Spring Lake scrambles to close holes in police protection
Posted July 1, 2009
SPRING LAKE, N.C. — There was less of a law enforcement presence in Spring Lake Wednesday. Sheriff's deputies, who had been assigned to the town since early May, pulled back their patrols effective July 1.
The town Board of Aldermen voted Monday not to fund the deputies and instead to pay the town's police force.
The problem is, that force is not allowed to investigate crimes or respond to 911 calls. District Court Judge Beth Keever stripped the department of its police powers May 6, following the arrests of two supervising officers on corruption charges.
Keever ordered that the department complete a thorough evaluation of all employees before she will consider restoring policing powers. "I think she just wants a clean bill of health," Jarvies said.
“She wants to be able to feel comfortable that the judges in her courtroom can put any officer that we put out there on the street on their witness stand and know that they’re credible.”
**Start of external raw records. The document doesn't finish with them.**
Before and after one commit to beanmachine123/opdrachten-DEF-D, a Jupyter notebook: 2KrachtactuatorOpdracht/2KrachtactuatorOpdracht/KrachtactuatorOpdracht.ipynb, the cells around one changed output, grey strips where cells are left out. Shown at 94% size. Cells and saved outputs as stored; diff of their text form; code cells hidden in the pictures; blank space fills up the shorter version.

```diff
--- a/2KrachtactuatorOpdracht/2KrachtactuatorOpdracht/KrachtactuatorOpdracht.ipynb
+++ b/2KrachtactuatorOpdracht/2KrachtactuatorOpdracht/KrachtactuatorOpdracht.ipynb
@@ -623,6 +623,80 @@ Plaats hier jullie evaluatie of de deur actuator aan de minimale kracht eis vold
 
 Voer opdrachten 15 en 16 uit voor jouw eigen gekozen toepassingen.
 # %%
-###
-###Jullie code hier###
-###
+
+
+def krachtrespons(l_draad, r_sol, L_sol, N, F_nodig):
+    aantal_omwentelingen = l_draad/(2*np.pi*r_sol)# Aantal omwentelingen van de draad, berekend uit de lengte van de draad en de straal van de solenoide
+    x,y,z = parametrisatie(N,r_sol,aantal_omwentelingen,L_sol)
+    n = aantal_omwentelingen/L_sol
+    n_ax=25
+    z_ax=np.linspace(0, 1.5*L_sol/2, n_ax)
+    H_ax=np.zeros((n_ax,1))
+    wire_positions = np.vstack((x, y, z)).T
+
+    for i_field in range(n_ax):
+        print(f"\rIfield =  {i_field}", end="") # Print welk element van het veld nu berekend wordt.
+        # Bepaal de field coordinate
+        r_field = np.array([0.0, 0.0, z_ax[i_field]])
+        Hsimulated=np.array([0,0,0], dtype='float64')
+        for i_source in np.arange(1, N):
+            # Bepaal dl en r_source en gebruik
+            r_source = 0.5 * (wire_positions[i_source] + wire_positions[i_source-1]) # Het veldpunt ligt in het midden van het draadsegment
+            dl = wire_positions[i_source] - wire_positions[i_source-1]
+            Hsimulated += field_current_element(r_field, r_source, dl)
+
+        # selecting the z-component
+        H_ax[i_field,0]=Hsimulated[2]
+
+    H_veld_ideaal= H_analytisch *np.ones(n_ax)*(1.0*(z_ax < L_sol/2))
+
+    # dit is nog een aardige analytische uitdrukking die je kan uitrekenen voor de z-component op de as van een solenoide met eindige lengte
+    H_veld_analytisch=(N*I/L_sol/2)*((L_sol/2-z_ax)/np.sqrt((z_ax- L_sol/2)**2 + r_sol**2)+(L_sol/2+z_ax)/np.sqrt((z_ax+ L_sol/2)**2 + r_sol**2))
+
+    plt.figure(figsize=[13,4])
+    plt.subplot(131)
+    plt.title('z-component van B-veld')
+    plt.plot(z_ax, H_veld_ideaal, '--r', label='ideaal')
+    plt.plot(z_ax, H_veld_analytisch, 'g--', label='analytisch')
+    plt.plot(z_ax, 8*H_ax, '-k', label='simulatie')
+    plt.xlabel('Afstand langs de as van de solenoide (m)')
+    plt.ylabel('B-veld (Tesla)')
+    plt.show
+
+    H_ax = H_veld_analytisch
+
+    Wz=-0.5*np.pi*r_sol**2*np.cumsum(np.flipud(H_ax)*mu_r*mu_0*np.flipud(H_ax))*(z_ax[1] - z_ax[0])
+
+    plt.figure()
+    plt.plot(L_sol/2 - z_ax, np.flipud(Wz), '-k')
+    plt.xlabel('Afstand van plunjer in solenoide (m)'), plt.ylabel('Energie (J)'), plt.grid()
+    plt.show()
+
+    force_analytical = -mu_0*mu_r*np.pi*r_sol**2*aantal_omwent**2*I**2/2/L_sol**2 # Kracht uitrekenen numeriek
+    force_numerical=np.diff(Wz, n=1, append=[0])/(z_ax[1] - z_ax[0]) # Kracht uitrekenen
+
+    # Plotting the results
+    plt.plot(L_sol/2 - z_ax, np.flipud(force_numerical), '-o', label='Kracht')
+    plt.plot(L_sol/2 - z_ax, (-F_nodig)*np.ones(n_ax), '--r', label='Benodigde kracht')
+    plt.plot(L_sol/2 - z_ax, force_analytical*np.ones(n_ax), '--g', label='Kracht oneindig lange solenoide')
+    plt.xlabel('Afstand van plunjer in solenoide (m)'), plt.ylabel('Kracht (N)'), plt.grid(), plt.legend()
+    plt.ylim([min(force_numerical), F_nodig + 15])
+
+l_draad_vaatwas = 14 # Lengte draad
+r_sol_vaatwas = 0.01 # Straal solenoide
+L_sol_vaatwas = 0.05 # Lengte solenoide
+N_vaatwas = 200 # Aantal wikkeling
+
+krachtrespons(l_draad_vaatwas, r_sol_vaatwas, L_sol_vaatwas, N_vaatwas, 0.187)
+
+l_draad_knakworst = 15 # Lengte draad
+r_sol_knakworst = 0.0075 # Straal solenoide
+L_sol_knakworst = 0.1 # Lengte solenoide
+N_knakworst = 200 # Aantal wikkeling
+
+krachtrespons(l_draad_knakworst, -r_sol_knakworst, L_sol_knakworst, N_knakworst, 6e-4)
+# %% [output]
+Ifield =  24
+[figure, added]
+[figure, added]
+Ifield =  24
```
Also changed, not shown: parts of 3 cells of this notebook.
He said it could be 90 to 120 days before evaluations are complete and he’s ready to make a case to put officers back on the street: “It’s not gonna happen quickly, at least I wouldn’t allow it to happen quickly,” he said.
Meanwhile, the 11 Spring Lake officers have been undergoing training.
"We have some officers looking for employment elsewhere," Jarvies said. "I can't blame them for that. They're eager to get back to work."
The town of 9,000 residents is not completely devoid of police protection. The sheriff's office will have two deputies per shift patrolling a zone that includes Spring Lake, but it will no longer have four deputies devoted exclusively to the town.
Gregg Jarvies, who was hired as interim police chief to clean up the Spring Lake department, said he has been in touch with the Highway Patrol about providing manpower to the town.
Jarvies also said Mayor Ethel Clark is working on a modified arrangement with Sheriff Earl "Moose" Butler to get the deputies back.